- Prefer not to answer/do not know
5.17 Is your organization majority (i.e. over 50%) owned by individuals who self-identify as an Indigenous person(s):
- Yes, Indigenous person(s)
- No, not Indigenous person(s)
5.17.1 If yes, please select the options that the majority owners of your organization identify with (check as many as apply):
- First Nations (First Nations includes Status and Non-Status Indians)
- Prefer not to answer/do not know
5.18 Is your organization majority (i.e. over 50%) owned by individuals who self-identify as a person(s) who are from a visible minority group (other than Indigenous):
- Yes, Person(s) who are from a visible minority group (other than Indigenous).
- No, Person(s) who are from a visible minority group (other than Indigenous).
5.18.1 Please select the options that the majority owners of your organization identify with (check as many as apply):
- Latin American
- West Asian (e.g., Iranian, Afghan, etc.)
- South Asian (e.g., East Indian, Pakistani, Sri Lankan, etc.)
- Southeast Asian (e.g., Vietnamese, Cambodian, Laotian, Thai; etc.)
- Another visible minority group
- Prefer not to answer/do not know
- Please specify
5.19 Is your organization majority (i.e. over 50%) owned by individuals who self-identify as (check as many as apply):
- Person(s) living with a disability (e.g. physical, mental, or other long-term condition)
- Person(s) not born in Canada
- Person(s) who are recent immigrants to Canada (e.g. landed in Canada in the last 5 years)
- Person(s) living in an official language minority community
- Person(s) self-identifying as 2SLGBTQ+
- Other diverse group
- Prefer not to answer/do not know
5.20 Confirm the applicant category that applies to you:
- Businesses or other for-profit organizations;
- Not-for-profit organizations;
- Post-secondary/academic institutions;
- Indigenous organizations and groups (e.g. First Nation band, Tribal Council or community under a Self-Government Agreement, Comprehensive Land Claim Agreement or the Métis Nation);
- Individuals or groups (non-incorporated);
- Government organization (federal, provincial/territorial, regional or municipal)
- Public utility
5.21 Please confirm your CRA registration number.
If you are a business, not-for-profit or academic institution, please only include your nine-digit Business Number (BN): It is a unique number the Canada Revenue Agency (CRA) assigns as a tax ID and is used when dealing with federal, provincial, or local governments.
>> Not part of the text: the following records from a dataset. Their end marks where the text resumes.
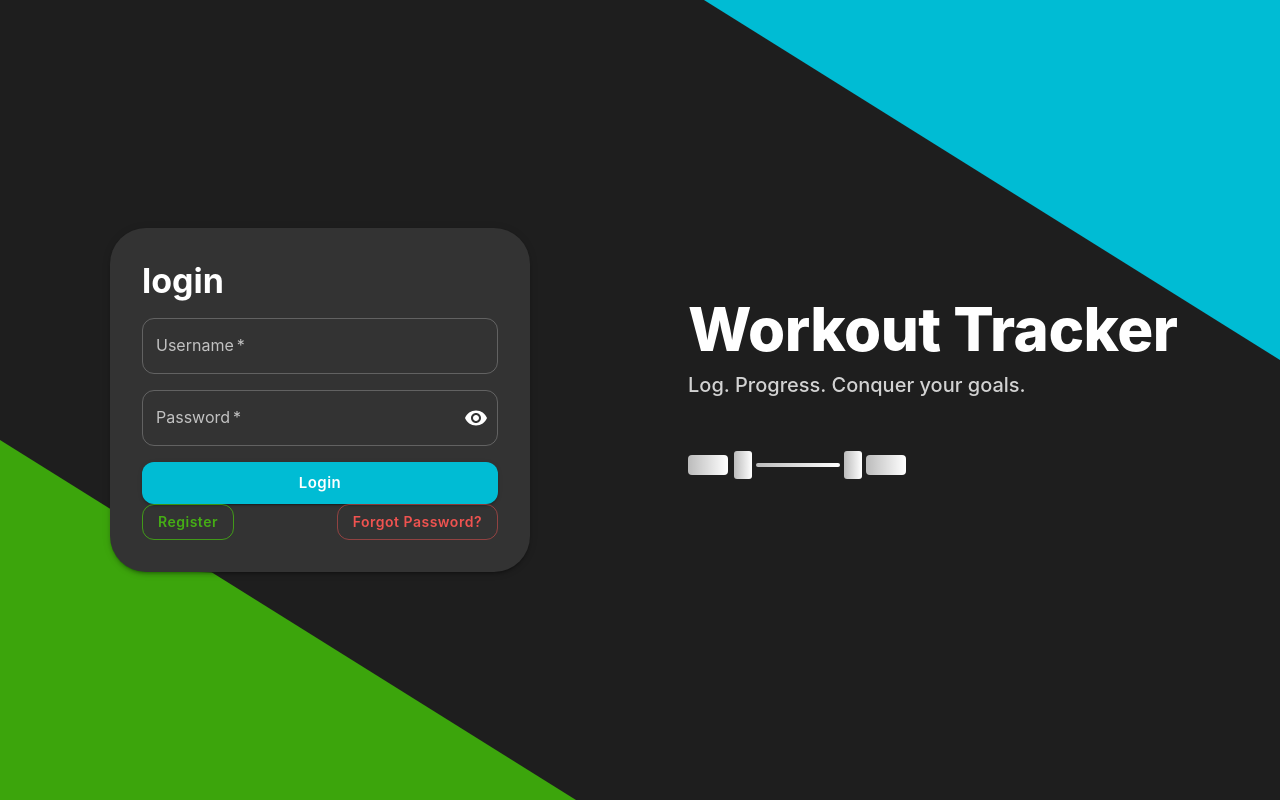
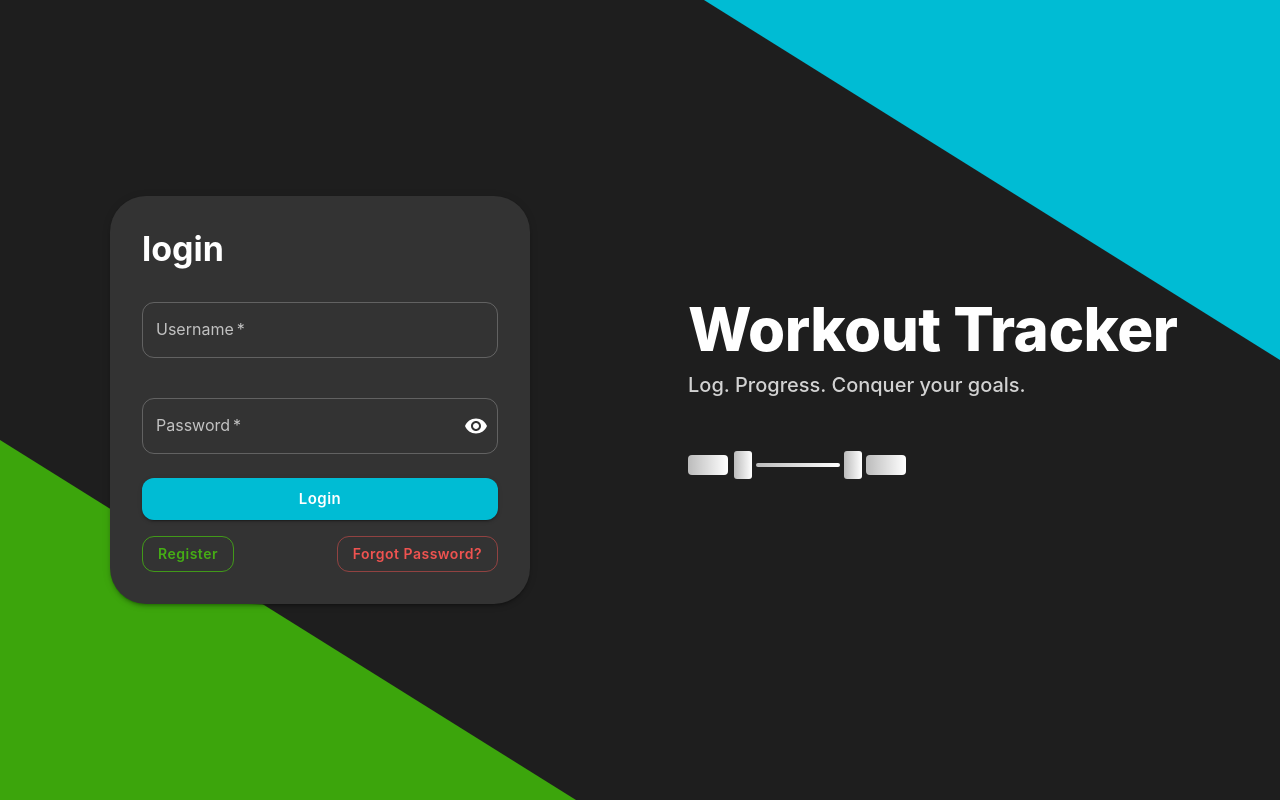
Before and after one commit to Caessy/Tracker, a React (Vite) app in the folder tracker-frontend/: page /login in a window 1280 px wide. Built offline with nearby package versions, Linux system fonts and the light colour scheme.

Commit message:
login layout updated

```diff
--- a/tracker-frontend/src/pages/Login.jsx
+++ b/tracker-frontend/src/pages/Login.jsx
@@ -38,8 +38,7 @@ const Login = () => {
 
     return (
         <Box component="form" onSubmit={handleSubmit} noValidate>
-
-            <Stack spacing={2}>
+            <Stack spacing={2} useFlexGap>
                 {error && <Alert severity="error">{error}</Alert>}
 
 
@@ -78,7 +77,8 @@ endAdornment: (
             <Button type="submit" variant="contained" fullWidth disabled={loading} size="large">
             {loading ? 'Logging in...' : 'Login'}
             </Button>
-            <Box sx={{ display: 'flex', gap: 1, flexWrap: 'wrap', justifyContent: 'space-between' }}>
+
+                <Box sx={{ mt: { xs: 2, md: 1 }, display: 'flex', gap: 1, flexWrap: 'wrap', justifyContent: 'space-between' }}>
                     <Button
                         component={Link}
                         to="/register"
```
Lines whose indentation alone changed are shown as unchanged.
Visit this link for more information. If you’re an academic organization, please include the BN of the main entity that will receive prize funding if the solution is successful in the challenge (e.g. department, research centre, lab, etc.)
Date modified: 2022-11-24